Nick Cassavetes, The Notebook

Sure, there are better Ryan Gosling films, but The Notebook undeniably marked a key transition in his career. It turned an actor who had previously played outsider – and sometimes all-out psycho – roles, into a viable dreamboat. It turns out Cassavetes wanted to cast him as Noah because, as the HuffPost quoted Gosling, the director told him, “You’re not handsome, you’re not cool, you’re just a regular guy who looks a bit nuts.” Unthinkable!

Ryan Fleck, Half Nelson

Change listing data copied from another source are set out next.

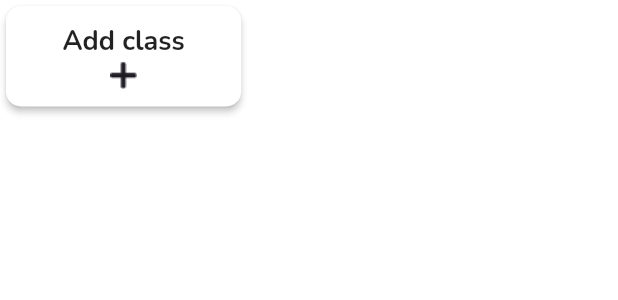
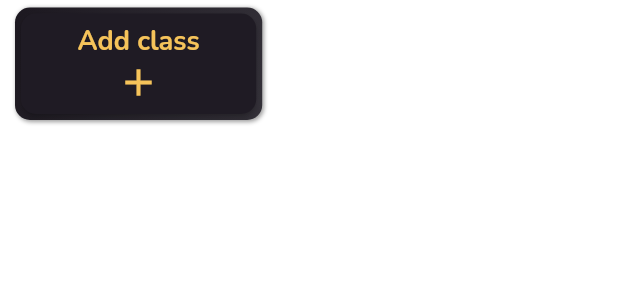
Before and after one commit to Ashwith25/Attendance-Manager, a Flutter app: the HomeScreenCard widget shown alone on an empty page, opened directly, on a phone screen of 412 x 824 dp. Shown: the top 300 px of the screen. Run offline on Flutter 3.47's test engine with Material 2 defaults, Android fonts, the light colour scheme and no system bars; drawn by our look-alikes of flutter_neumorphic; our stand-ins replace google_fonts, page_transition, simple_animations.

Commit message:
modified the teacher theme

```diff
--- a/attendance_manager/lib/constants.dart
+++ b/attendance_manager/lib/constants.dart
@@ -1,2 +1,5 @@
+import 'package:flutter/material.dart';
+
 var primaryColorString = '#1F1B24';
 var secondaryColorString = '#FFFFFF';
+Color goldenColor = Color(0xFFF5C35A);
--- a/attendance_manager/lib/widgets/homeScreenCard.dart
+++ b/attendance_manager/lib/widgets/homeScreenCard.dart
@@ -1,4 +1,6 @@
+import 'package:attendance_manager/constants.dart';
 import 'package:flutter/material.dart';
+import 'package:flutter_neumorphic/flutter_neumorphic.dart';
 
 class HomeScreenCard extends StatelessWidget {
   final title;
@@ -7,13 +9,22 @@ class HomeScreenCard extends StatelessWidget {
 
   @override
   Widget build(BuildContext context) {
-    return Container(
+    return Neumorphic(
+      margin: EdgeInsets.symmetric(horizontal: 10, vertical: 5),
+      style: NeumorphicStyle(
+          shape: NeumorphicShape.concave,
+          boxShape: NeumorphicBoxShape.roundRect(BorderRadius.circular(10)),
+          depth: 1.5,
+          lightSource: LightSource.topLeft,
+          color: Theme.of(context).primaryColor),
+      child: Container(
         height: 75,
         width: MediaQuery.of(context).size.width * 0.4,
         child: Card(
-        color: Colors.white,
+          color: Theme.of(context).primaryColor,
           elevation: 2,
-        shape: RoundedRectangleBorder(borderRadius: BorderRadius.circular(10)),
+          shape:
+              RoundedRectangleBorder(borderRadius: BorderRadius.circular(10)),
           child: Padding(
             padding: const EdgeInsets.symmetric(horizontal: 10),
             child: Column(
@@ -22,10 +33,17 @@ class HomeScreenCard extends StatelessWidget {
               children: [
                 Text(
                   title,
-                style: TextStyle(fontWeight: FontWeight.bold),
+                  style: TextStyle(
+                      fontWeight: FontWeight.bold, color: goldenColor),
                 ),
-              Image.asset(icon)
+                // Image.asset(icon)
+                Icon(
+                  icon,
+                  color: goldenColor,
+                  size: 30,
+                )
               ],
+            ),
           ),
         ),
       ),
```
Also changed, not shown: attendance_manager/lib/Home/teacherHome.dart (+13 -13 lines), attendance_manager/lib/auth/login.dart (+7 -0 lines), attendance_manager/lib/widgets/teacherCard.dart (+23 -6 lines), attendance_manager/pubspec.lock. Lines whose indentation alone changed are shown as unchanged.
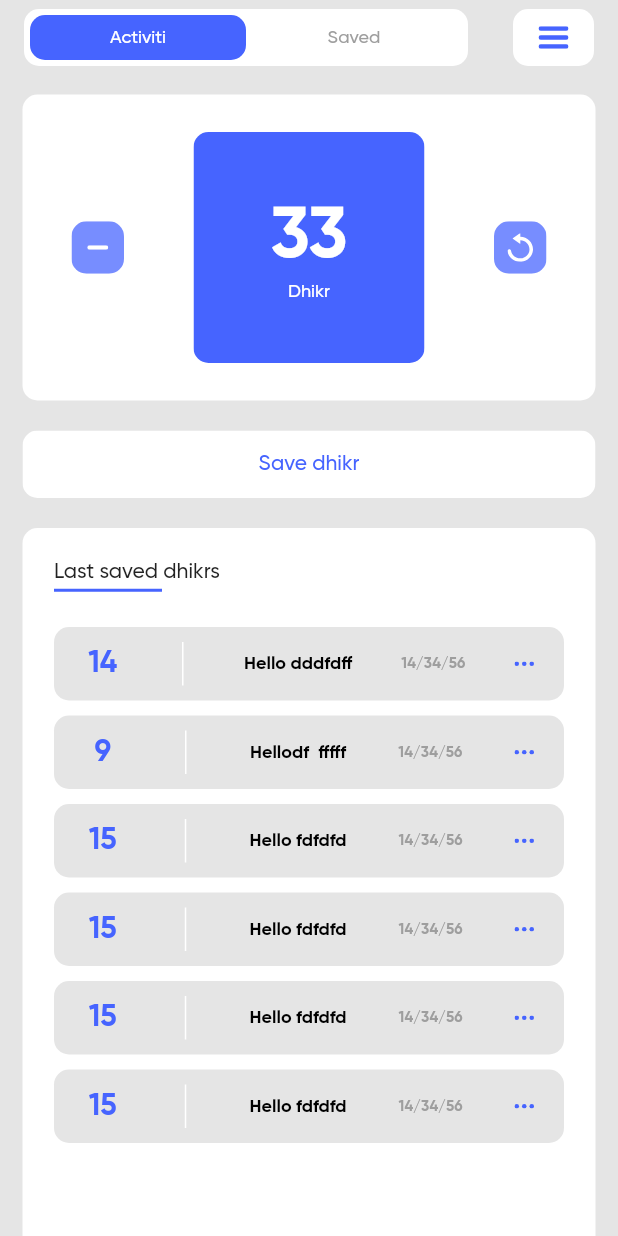
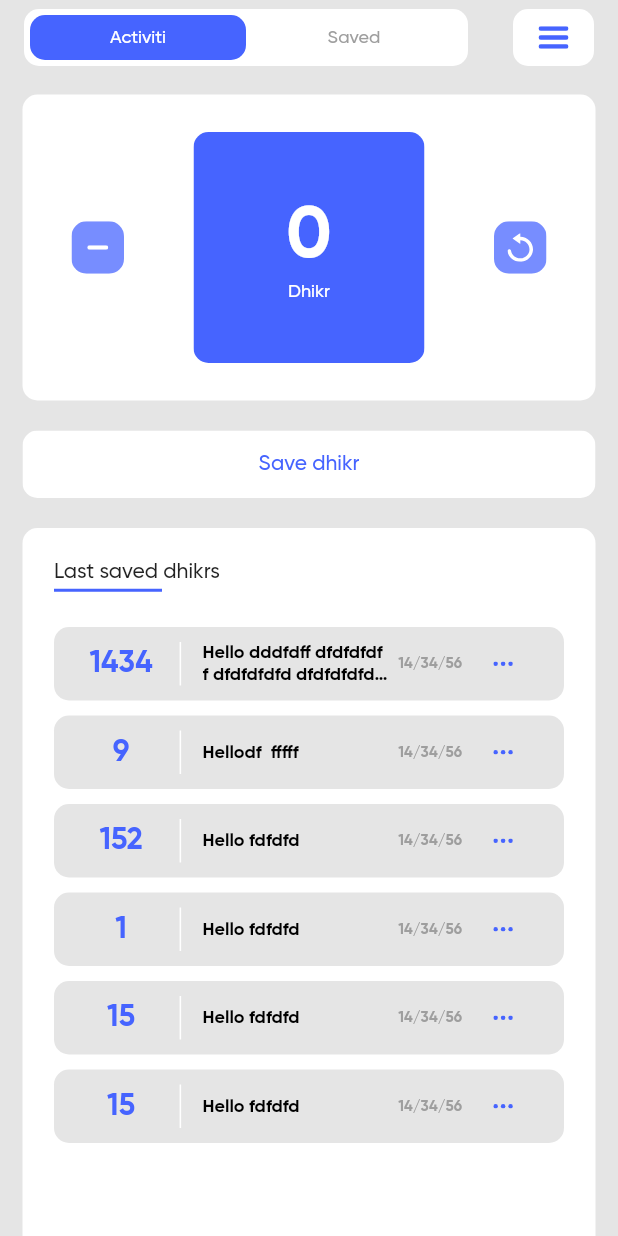
Before and after one commit to evgeniyburovik/tasbeeh, a Flutter app: the screen it shows after launch, on a phone screen of 412 x 824 dp. Run offline on Flutter 3.47's test engine with Material 2 defaults, Android fonts, the phone set to English and light mode, and no system bars; our stand-ins replace flutter_svg, sizer.

Commit message:
Count functions

```diff
--- a/lib/main.dart
+++ b/lib/main.dart
@@ -1,4 +1,5 @@
 import 'package:flutter/material.dart';
+import 'package:sizer/sizer.dart';
 import 'pages/home_page.dart';
 
 void main() {
@@ -10,6 +11,7 @@ class MyApp extends StatelessWidget {
 
   @override
   Widget build(BuildContext context) {
+    return Sizer(builder: (context, orientation, deviceType) {
       return MaterialApp(
         debugShowCheckedModeBanner: false,
         title: 'Tasbeeh',
@@ -18,5 +20,6 @@ class MyApp extends StatelessWidget {
         ),
         home: const HomePage(),
       );
+    });
   }
 }
--- a/lib/pages/home_page.dart
+++ b/lib/pages/home_page.dart
@@ -9,6 +9,29 @@ class HomePage extends StatefulWidget {
 }
 
 class _HomePageState extends State<HomePage> {
+  int counter = 0;
+
+  void increment() {
+    setState(() {
+      counter++;
+      print(counter);
+    });
+  }
+
+  void decrement() {
+    if (counter > 0) {
+      setState(() {
+        counter--;
+      });
+    }
+  }
+
+  void reset() {
+    setState(() {
+      counter = 0;
+    });
+  }
+
   @override
   Widget build(BuildContext context) {
     return Scaffold(
@@ -21,12 +44,17 @@ class _HomePageState extends State<HomePage> {
           child: Column(
             children: [
               // Dhikr панель
-              const DhikrPanel(),
+              DhikrPanel(
+                text: counter.toString(),
+                onTapIncrement: increment,
+                onTapReset: reset,
+                nTapDecrement: decrement,
+              ),
               const SizedBox(height: 20),
               // Кнопка сохранения dhikr
-              const CustomBotton(
+              CustomBotton(
                 color: whiteColor,
-                body: Text(
+                body: const Text(
                   'Save dhikr',
                   style: TextStyle(
                     color: deepBlueButtonColor,
@@ -34,6 +62,7 @@ class _HomePageState extends State<HomePage> {
                   ),
                 ),
                 height: 45,
+                onTap: () {},
               ),
               const SizedBox(height: 20),
               // список сохраненных dhikr
@@ -65,19 +94,20 @@ class _HomePageState extends State<HomePage> {
                           child: ListView(
                             children: [
                               DhikrTile(
-                                  sumDhikr: '14',
-                                  nameDhikr: 'Hello dddfdff',
+                                  sumDhikr: '1434',
+                                  nameDhikr:
+                                      'Hello dddfdff dfdfdfdf f dfdfdfdfd dfdfdfdfdf  dfdfdfd',
                                   dateDhikr: '14/34/56'),
                               DhikrTile(
                                   sumDhikr: '9',
                                   nameDhikr: 'Hellodf  fffff',
                                   dateDhikr: '14/34/56'),
                               DhikrTile(
-                                  sumDhikr: '15',
+                                  sumDhikr: '152',
                                   nameDhikr: 'Hello fdfdfd',
                                   dateDhikr: '14/34/56'),
                               DhikrTile(
-                                  sumDhikr: '15',
+                                  sumDhikr: '1',
                                   nameDhikr: 'Hello fdfdfd',
                                   dateDhikr: '14/34/56'),
                               DhikrTile(
--- a/lib/widgets/custom_appbar.dart
+++ b/lib/widgets/custom_appbar.dart
@@ -21,7 +21,7 @@ class CostomAppBar extends StatelessWidget implements PreferredSizeWidget {
               ),
               padding: const EdgeInsets.all(4),
               height: 38,
-              child: const Row(
+              child: Row(
                 children: [
                   // Кнопки навигации
                   Expanded(
@@ -34,6 +34,7 @@ class CostomAppBar extends StatelessWidget implements PreferredSizeWidget {
                           fontSize: 12,
                         ),
                       ),
+                      onTap: () {},
                     ),
                   ),
                   Expanded(
@@ -46,6 +47,7 @@ class CostomAppBar extends StatelessWidget implements PreferredSizeWidget {
                           fontSize: 12,
                         ),
                       ),
+                      onTap: () {},
                     ),
                   ),
                 ],
@@ -58,6 +60,7 @@ class CostomAppBar extends StatelessWidget implements PreferredSizeWidget {
             width: 54,
             height: 38,
             body: SvgPicture.asset('assets/icon/burger_menu.svg'),
+            onTap: () {},
           )
         ],
       ),
--- a/lib/widgets/custom_botton.dart
+++ b/lib/widgets/custom_botton.dart
@@ -5,6 +5,7 @@ class CustomBotton extends StatelessWidget {
   final double? width;
   final Color color;
   final Widget body;
+  final void Function()? onTap;
 
   const CustomBotton({
     super.key,
@@ -12,6 +13,7 @@ class CustomBotton extends StatelessWidget {
     this.height,
     required this.color,
     required this.body,
+    required this.onTap,
   });
 
   @override
@@ -21,7 +23,7 @@ class CustomBotton extends StatelessWidget {
       child: Material(
         color: color,
         child: InkWell(
-          onTap: () {},
+          onTap: onTap,
           child: Container(
             alignment: Alignment.center,
             height: height,
--- a/lib/widgets/dhikr_panel.dart
+++ b/lib/widgets/dhikr_panel.dart
@@ -1,10 +1,18 @@
 import 'package:flutter/material.dart';
-
 import 'widgets.dart';
 
 class DhikrPanel extends StatelessWidget {
+  final String text;
+  final void Function()? onTapIncrement;
+  final void Function()? onTapReset;
+  final void Function()? nTapDecrement;
+
   const DhikrPanel({
     super.key,
+    required this.text,
+    required this.onTapIncrement,
+    required this.onTapReset,
+    required this.nTapDecrement,
   });
 
   @override
@@ -22,10 +30,11 @@ class DhikrPanel extends StatelessWidget {
             height: 35,
             width: 35,
             body: SvgPicture.asset('assets/icon/decrement.svg'),
+            onTap: nTapDecrement,
           ),
           const SizedBox(width: 31),
           // Количество dhikl
-          const CustomBotton(
+          CustomBotton(
             color: deepBlueButtonColor,
             width: 154,
             height: 154,
@@ -33,7 +42,7 @@ class DhikrPanel extends StatelessWidget {
               mainAxisAlignment: MainAxisAlignment.center,
               children: [
                 Text(
-                  '33',
+                  text,
                   style: TextStyle(
                     color: whiteColor,
                     fontSize: 48,
@@ -49,6 +58,7 @@ class DhikrPanel extends StatelessWidget {
                 ),
               ],
             ),
+            onTap: onTapIncrement,
           ),
           const SizedBox(width: 31),
           // Кнопка инкремента
@@ -57,6 +67,7 @@ class DhikrPanel extends StatelessWidget {
             height: 35,
             width: 35,
             body: SvgPicture.asset('assets/icon/increment.svg'),
+            onTap: onTapReset,
           ),
         ],
       ),
--- a/lib/widgets/dhikrtile.dart
+++ b/lib/widgets/dhikrtile.dart
@@ -1,6 +1,6 @@
 import 'package:flutter/material.dart';
-import 'package:flutter_svg/flutter_svg.dart';
-import 'package:tasbeeh/widgets/constants.dart';
+import 'package:sizer/sizer.dart';
+import 'package:tasbeeh/widgets/widgets.dart';
 
 class DhikrTile extends StatelessWidget {
   final String sumDhikr;
@@ -27,8 +27,8 @@ class DhikrTile extends StatelessWidget {
       child: Row(
         mainAxisAlignment: MainAxisAlignment.spaceBetween,
         children: [
-          Container(
-            width: 25,
+          SizedBox(
+            width: 12.w,
             child: Center(
               child: Text(
                 sumDhikr,
@@ -46,12 +46,17 @@ class DhikrTile extends StatelessWidget {
             endIndent: 10,
             color: whiteColor,
           ),
-          Text(
-            nameDhikr,
-            style: TextStyle(
-              color: Colors.black,
-              fontSize: 12,
-              fontWeight: FontWeight.bold,
+          SizedBox(
+            width: 30.w,
+            child: Text(
+              nameDhikr,
+              maxLines: 2,
+              overflow: TextOverflow.ellipsis,
+              style: TextStyle(
+                color: Colors.black,
+                fontSize: 12,
+                fontWeight: FontWeight.bold,
+              ),
             ),
           ),
           Text(
@@ -62,7 +67,12 @@ class DhikrTile extends StatelessWidget {
               fontWeight: FontWeight.bold,
             ),
           ),
-          SvgPicture.asset('assets/icon/more.svg'),
+          CustomBotton(
+            width: 10.w,
+            color: Colors.transparent,
+            body: SvgPicture.asset('assets/icon/more.svg'),
+            onTap: () {},
+          )
         ],
       ),
     );
--- a/pubspec.yaml
+++ b/pubspec.yaml
@@ -36,6 +36,7 @@ dependencies:
   # Use with the CupertinoIcons class for iOS style icons.
   cupertino_icons: ^1.0.2
   flutter_svg: ^2.0.6
+  sizer: ^2.0.15
 
 dev_dependencies:
   flutter_test:
```
Also changed, not shown: pubspec.lock. Lines whose indentation alone changed are shown as unchanged.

Asked how easy it was to persuade Gosling to star in Half Nelson, its director replied, “It was a big accident, I don’t know how he got a hold of the script.” And when Gosling’s agents called Fleck and co-writer Anna Boden, their first reaction was: “Who’s Ryan Gosling?” Of course, they would find out soon – and Gosling would be the best mistake they could make. Finally meeting the actor, though skeptical of his age (they had wanted someone older), Fleck told IndieLondon that “there was something about [Gosling’s] presence that felt much older about him than his actual 24 years…it felt like…he had been through something. That was the most important thing, and Ryan definitely feels – when you meet him – like he’s got some kind of secret past that he’s hiding.”

Nicholas Winding Refn, Drive

When I interviewed Refn about Drive – another film where Gosling amps up the mystery in one of his best screen performances – the director practically gushed over Gosling. Working with him “was very easy” and speaking of Gosling and Carey Mulligan, he said, “I was already in love with them separately so I knew it would work as a story… the way that they were working together was just great, they’re great actors, they’re a dole of craftsmanship and respect for each other, being there for each other in scenes.” And with a hint of what might have been fictional jealously – Refn and Gosling even shared a red carpet kiss – he added, “they were a great couple.” When I asked Refn why he chose Gosling as the hero, he lifted an eyebrow over his spectacles and retorted, “Wouldn’t you want to be saved by Ryan Gosling?” Um, yeah, alright then.

Ryan Gosling on working with Ryan Gosling

We figure with How To Catch A Monster in the works, he’s a director now, so it’s totally OK to (figuratively) ask Ryan Gosling what it’s like to work with himself. “All my characters are me,” an IMDb quote reads. “I’m not a good enough actor to become a character. I hear about actors who become the role and I think ‘I wonder what that feels like’. Because for me, they’re all me. I relate to these characters because aspects of their personality are like me. And I just turn up the parts of myself that are them and turn down the parts that aren’t.” Insofar as we can really know any megastar actor – even the super-humble ones – maybe we know more than we think about the inimitable Mr. Gosling.